Task to carry out -
Go through the entries below and copy each line containing the word "from".

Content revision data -
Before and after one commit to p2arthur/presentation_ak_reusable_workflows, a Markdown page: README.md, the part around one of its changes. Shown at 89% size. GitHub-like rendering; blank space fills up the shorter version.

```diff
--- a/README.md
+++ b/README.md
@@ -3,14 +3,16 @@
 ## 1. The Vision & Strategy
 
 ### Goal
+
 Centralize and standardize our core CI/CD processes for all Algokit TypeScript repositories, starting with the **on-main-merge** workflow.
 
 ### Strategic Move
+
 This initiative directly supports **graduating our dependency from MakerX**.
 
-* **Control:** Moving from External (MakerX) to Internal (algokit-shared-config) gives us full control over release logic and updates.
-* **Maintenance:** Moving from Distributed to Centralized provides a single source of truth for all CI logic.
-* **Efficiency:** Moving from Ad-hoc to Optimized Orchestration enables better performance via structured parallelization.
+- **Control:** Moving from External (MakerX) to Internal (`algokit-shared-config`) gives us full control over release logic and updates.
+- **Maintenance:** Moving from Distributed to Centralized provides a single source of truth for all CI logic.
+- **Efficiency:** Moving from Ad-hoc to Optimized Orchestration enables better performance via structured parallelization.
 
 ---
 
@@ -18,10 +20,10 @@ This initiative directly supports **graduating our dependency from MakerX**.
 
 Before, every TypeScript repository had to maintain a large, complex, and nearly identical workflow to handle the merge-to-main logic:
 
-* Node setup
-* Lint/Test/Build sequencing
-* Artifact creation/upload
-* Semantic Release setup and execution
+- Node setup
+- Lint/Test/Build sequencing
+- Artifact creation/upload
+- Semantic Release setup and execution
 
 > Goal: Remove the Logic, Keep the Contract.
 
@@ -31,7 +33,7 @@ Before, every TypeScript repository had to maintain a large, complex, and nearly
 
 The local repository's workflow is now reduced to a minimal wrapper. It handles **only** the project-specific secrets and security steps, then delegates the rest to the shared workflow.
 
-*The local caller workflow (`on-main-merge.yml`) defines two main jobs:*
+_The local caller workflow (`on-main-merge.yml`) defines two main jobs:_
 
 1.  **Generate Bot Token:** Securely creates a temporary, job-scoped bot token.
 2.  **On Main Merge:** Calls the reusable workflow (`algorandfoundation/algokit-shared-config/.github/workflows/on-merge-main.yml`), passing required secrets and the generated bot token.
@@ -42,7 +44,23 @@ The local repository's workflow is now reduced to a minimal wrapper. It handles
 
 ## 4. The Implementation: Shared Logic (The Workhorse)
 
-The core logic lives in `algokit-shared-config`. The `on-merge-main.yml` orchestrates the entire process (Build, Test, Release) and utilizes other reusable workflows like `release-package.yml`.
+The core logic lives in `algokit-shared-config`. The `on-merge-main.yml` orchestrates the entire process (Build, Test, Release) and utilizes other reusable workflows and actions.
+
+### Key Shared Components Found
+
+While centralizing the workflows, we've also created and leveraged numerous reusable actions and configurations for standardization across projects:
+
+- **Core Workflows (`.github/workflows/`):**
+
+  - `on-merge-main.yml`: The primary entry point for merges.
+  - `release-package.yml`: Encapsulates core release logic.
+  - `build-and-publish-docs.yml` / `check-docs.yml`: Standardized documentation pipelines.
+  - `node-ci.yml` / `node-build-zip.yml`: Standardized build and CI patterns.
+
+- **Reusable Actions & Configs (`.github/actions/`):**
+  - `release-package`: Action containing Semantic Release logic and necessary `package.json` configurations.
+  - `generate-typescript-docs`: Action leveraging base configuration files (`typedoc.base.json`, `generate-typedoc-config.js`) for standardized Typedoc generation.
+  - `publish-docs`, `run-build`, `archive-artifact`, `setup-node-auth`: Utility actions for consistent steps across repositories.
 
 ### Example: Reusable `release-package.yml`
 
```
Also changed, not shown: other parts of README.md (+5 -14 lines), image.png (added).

Exercise output -
 This initiative directly supports **graduating our dependency from MakerX**.
-* **Control:** Moving from External (MakerX) to Internal (algokit-shared-config) gives us full control over release logic and updates.
-* **Maintenance:** Moving from Distributed to Centralized provides a single source of truth for all CI logic.
-* **Efficiency:** Moving from Ad-hoc to Optimized Orchestration enables better performance via structured parallelization.
+- **Control:** Moving from External (MakerX) to Internal (`algokit-shared-config`) gives us full control over release logic and updates.
+- **Maintenance:** Moving from Distributed to Centralized provides a single source of truth for all CI logic.
+- **Efficiency:** Moving from Ad-hoc to Optimized Orchestration enables better performance via structured parallelization.
@@ -18,10 +20,10 @@ This initiative directly supports **graduating our dependency from MakerX**.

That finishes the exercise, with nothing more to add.